Exercise brief
All lines in the records below that hold "mean" are to be shown.

Data supplied
------------------------
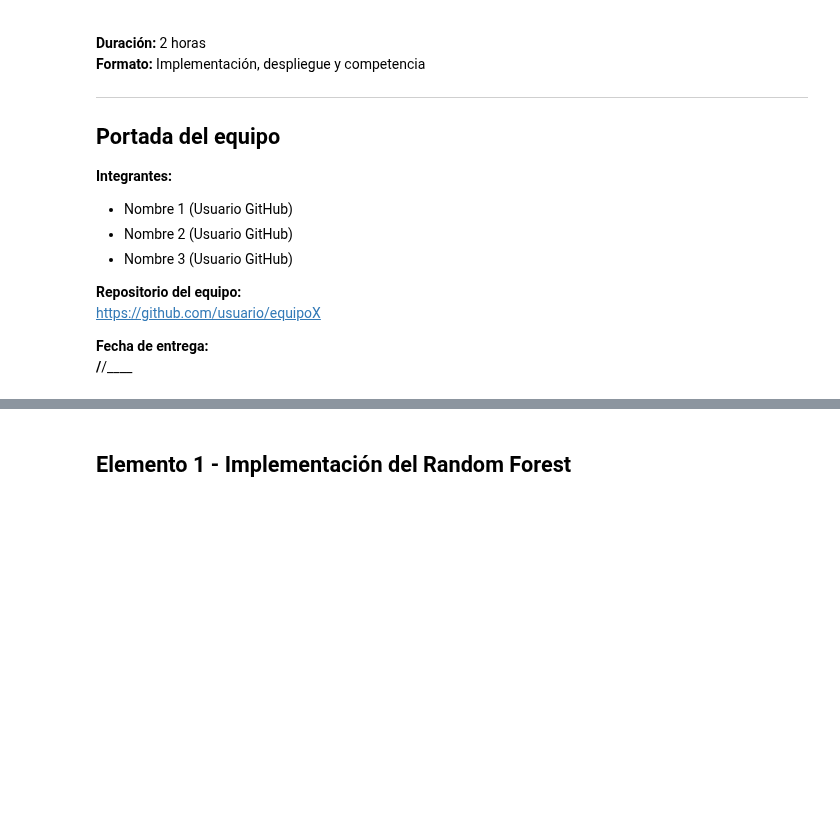
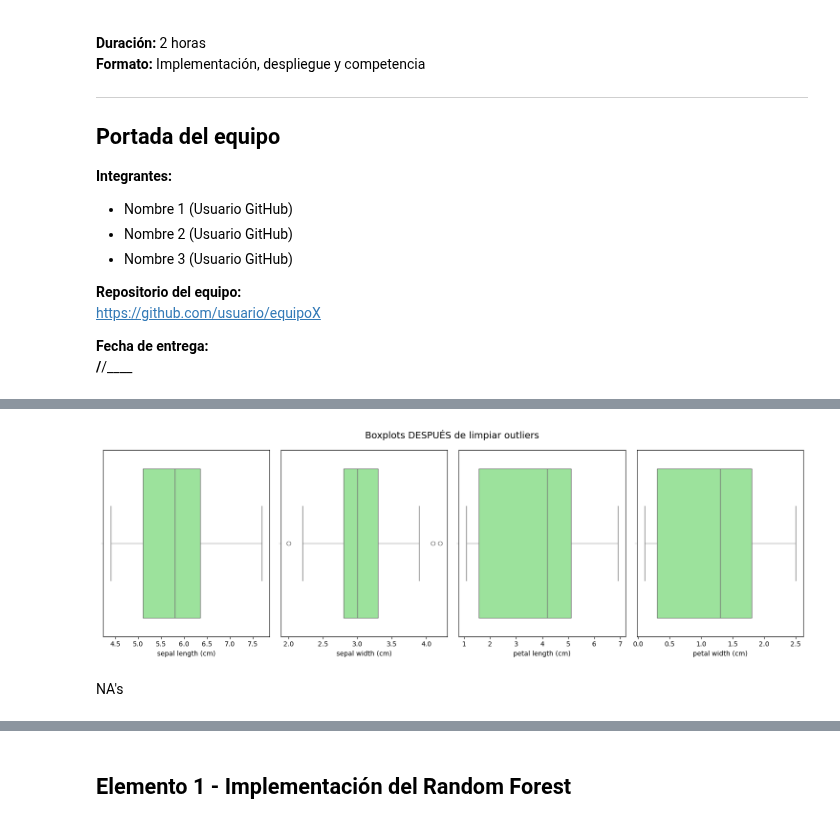
Before and after one commit to 1Enrique9/Ciencia-de-Datos, a Jupyter notebook: 7mo/Aprendizaje_automatico/Practicas/8/nb_template.ipynb, the cells around one changed output, grey strips where cells are left out. Cells and saved outputs as stored; diff of their text form; code cells hidden in the pictures; blank space fills up the shorter version.

```diff
--- a/7mo/Aprendizaje_automatico/Practicas/8/nb_template.ipynb
+++ b/7mo/Aprendizaje_automatico/Practicas/8/nb_template.ipynb
@@ -163,0 +58,19 @@ df.to_csv('iris_train_cleaned.csv', index=False)
+# %%
+def imputar_por_vecinos(df, indices_objetivo, indices_referencia, col, cols_numericas):
+    # Matriz de referencia sin la columna objetivo
+    X_ref = df.loc[indices_referencia, cols_numericas].drop(columns=[col])
+    X_ref = X_ref.fillna(X_ref.mean())
+    X_ref = X_ref.to_numpy()
+
+    for idx in indices_objetivo:
+        x_target = df.loc[idx, cols_numericas].drop(labels=[col])
+        x_target = x_target.fillna(df[cols_numericas].mean())
+        x_target = x_target.to_numpy().reshape(1, -1)
+
+        # Distancias euclidianas
+        dists = pairwise_distances(x_target, X_ref)[0]
+        vecinos_idx = np.argsort(dists)[:3]
+        vecinos_real_idx = indices_referencia[vecinos_idx]
+        promedio_vecinos = df.loc[vecinos_real_idx, col].mean()
+
+        df.loc[idx, col] = round(promedio_vecinos, 1)
@@ -163,0 +92,11 @@ df.to_csv('iris_train_cleaned.csv', index=False)
+# %%
+fig, axs = plt.subplots(1, len(cols_numericas)-1, figsize=(15,5))
+fig.suptitle("Boxplots DESPUÉS de limpiar outliers", fontsize=14)
+for i, col in enumerate([c for c in cols_numericas if c != col_clase]):
+    sns.boxplot(data=df, x=col, ax=axs[i], color='lightgreen')
+plt.tight_layout()
+plt.show()
+# %% [output]
+[figure, added]
+# %% [markdown]
+NA's
```
Also changed, not shown: parts of 22 cells of this notebook, 2 other files.
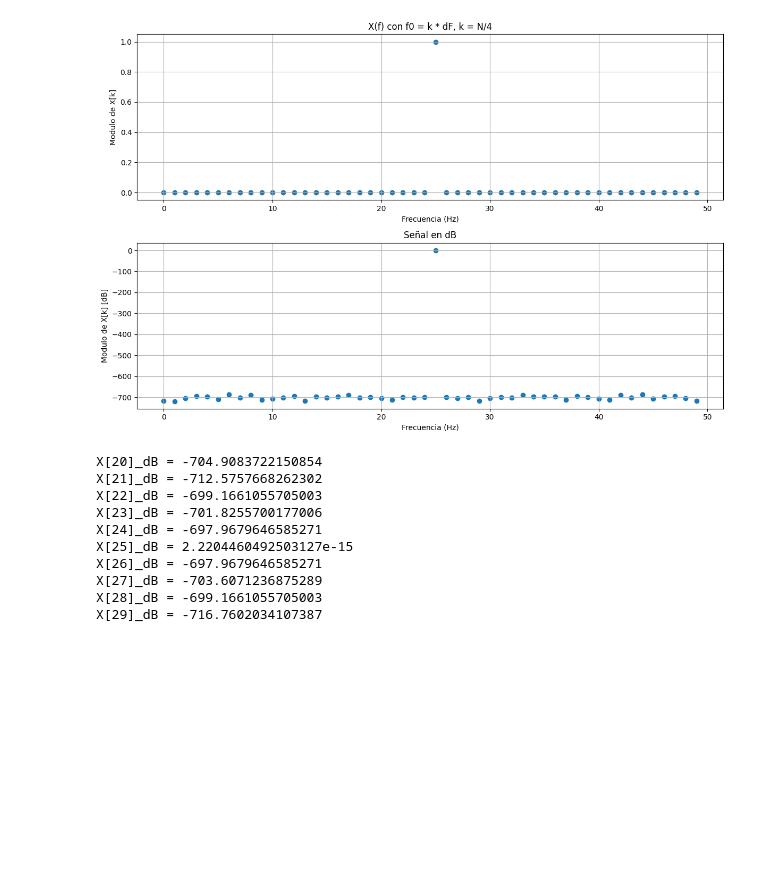
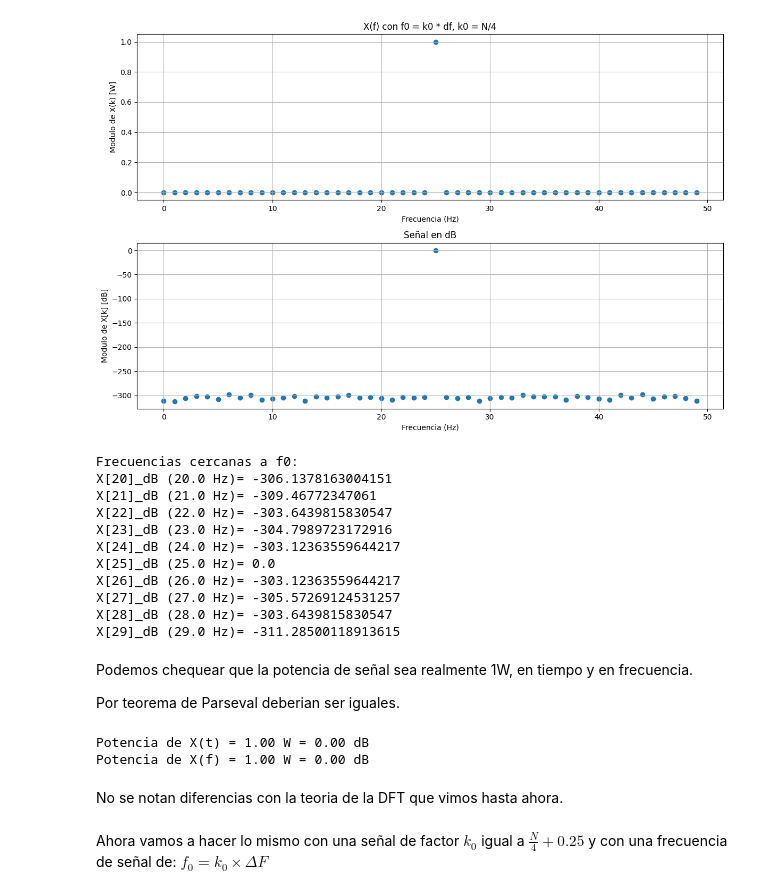
Before and after one commit to tomzuran/PDS2026, a Jupyter notebook: estiimacion_espectral.ipynb, the cells around one changed output. Cells and saved outputs as stored; diff of their text form; code cells hidden in the pictures; blank space fills up the shorter version.

```diff
--- a/estiimacion_espectral.ipynb
+++ b/estiimacion_espectral.ipynb
@@ -25,54 +64,46 @@ def pds_sen_ruidosa(nn = 1000, fs = 1000, freq = 1, Amax = np.sqrt(2), dc = 0, p
 # %%
-
-
-def plot_señal(xx, fs, N, title=""):
-    xx_fft = np.fft.fft(xx)
-    xx_fft = xx_fft[:len(xx_fft)//2]
-
-    figure, axs = plt.subplots(2, 1, figsize=(12, 8))
-    axs[0].scatter(np.arange(len(xx_fft)) * fs / N, 2*(np.abs(xx_fft)/N)**2, label='f0 = fs / 4')
-    axs[0].set_xlabel('Frecuencia (Hz)')
-    axs[0].set_ylabel('Modulo de X[k]')
-    axs[0].grid(True)
-    axs[0].set_title(title)
-
-
-    axs[1].scatter(np.arange(len(xx_fft)) * fs / N, 10*np.log(2*(np.abs(xx_fft)/N)**2), label='f0 = fs / 4')
-    axs[1].set_xlabel('Frecuencia (Hz)')
-    axs[1].set_ylabel('Modulo de X[k] [dB]')
-    axs[1].grid(True)
-    axs[1].set_title("Señal en dB")
-
-    plt.tight_layout()
-    plt.show()
-
-    return xx_fft
-
 fs = 100
 N = 100
 res_espectral = fs / N
 
 k0 = N / 4
 f0 = k0 * res_espectral
 
 xx, tt = pds_sen_ruidosa(N, fs, freq=f0)
-xx_fft = plot_señal(xx, fs, N, title=f"X(f) con f0 = k * dF, k = N/4")
-xx_fft_db = 10*np.log(2*(np.abs(xx_fft)/N)**2)
+psd, freqs = plot_psd_señal(xx, fs, N, title=f"X(f) con f0 = k0 * df, k0 = N/4")
+psd_db = 10*np.log10(psd)
 
-for i in range(len(xx_fft)//2 - 5, len(xx_fft)//2 + 5):
-    print(f"X[{i}]_dB = {xx_fft_db[i]}")
+print("Frecuencias cercanas a f0:")
+for i in range(len(psd)//2 - 5, len(psd)//2 + 5):
+    print(f"X[{i}]_dB ({freqs[i]} Hz)= {psd_db[i]}")
 # %% [output]
-[figure, old version]
+[figure, new version]
-X[20]_dB = -704.9083722150854
-X[21]_dB = -712.5757668262302
-X[22]_dB = -699.1661055705003
-X[23]_dB = -701.8255700177006
-X[24]_dB = -697.9679646585271
-X[25]_dB = 2.2204460492503127e-15
-X[26]_dB = -697.9679646585271
-X[27]_dB = -703.6071236875289
-X[28]_dB = -699.1661055705003
-X[29]_dB = -716.7602034107387
+Frecuencias cercanas a f0:
+X[20]_dB (20.0 Hz)= -306.1378163004151
+X[21]_dB (21.0 Hz)= -309.46772347061
+X[22]_dB (22.0 Hz)= -303.6439815830547
+X[23]_dB (23.0 Hz)= -304.7989723172916
+X[24]_dB (24.0 Hz)= -303.12363559644217
+X[25]_dB (25.0 Hz)= 0.0
+X[26]_dB (26.0 Hz)= -303.12363559644217
+X[27]_dB (27.0 Hz)= -305.57269124531257
+X[28]_dB (28.0 Hz)= -303.6439815830547
+X[29]_dB (29.0 Hz)= -311.28500118913615
+# %% [markdown]
+Podemos chequear que la potencia de señal sea realmente 1W, en tiempo y en frecuencia.
+
+Por teorema de Parseval deberian ser iguales.
+# %%
+print(f"Potencia de X(t) = {np.mean(xx**2):.2f} W = {10*np.log10(np.mean(xx**2)):.2f} dB")
+
+print(f"Potencia de X(f) = {np.sum(psd):.2f} W = {10*np.log10(np.sum(psd)):.2f} dB")
+# %% [output]
+Potencia de X(t) = 1.00 W = 0.00 dB
+Potencia de X(f) = 1.00 W = 0.00 dB
+# %% [markdown]
+No se notan diferencias con la teoria de la DFT que vimos hasta ahora.
+# %% [markdown]
+Ahora vamos a hacer lo mismo con una señal de factor $k_0$ igual a $\frac{N}{4} + 0.25$ y con una frecuencia de señal de: $f_0 = k_0 \times \Delta F$
 # %%
 fs = 100
 N = 100
```
Also changed, not shown: parts of 15 cells of this notebook.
------------------------
Response
+    X_ref = X_ref.fillna(X_ref.mean())
+        x_target = x_target.fillna(df[cols_numericas].mean())
+        promedio_vecinos = df.loc[vecinos_real_idx, col].mean()
+print(f"Potencia de X(t) = {np.mean(xx**2):.2f} W = {10*np.log10(np.mean(xx**2)):.2f} dB")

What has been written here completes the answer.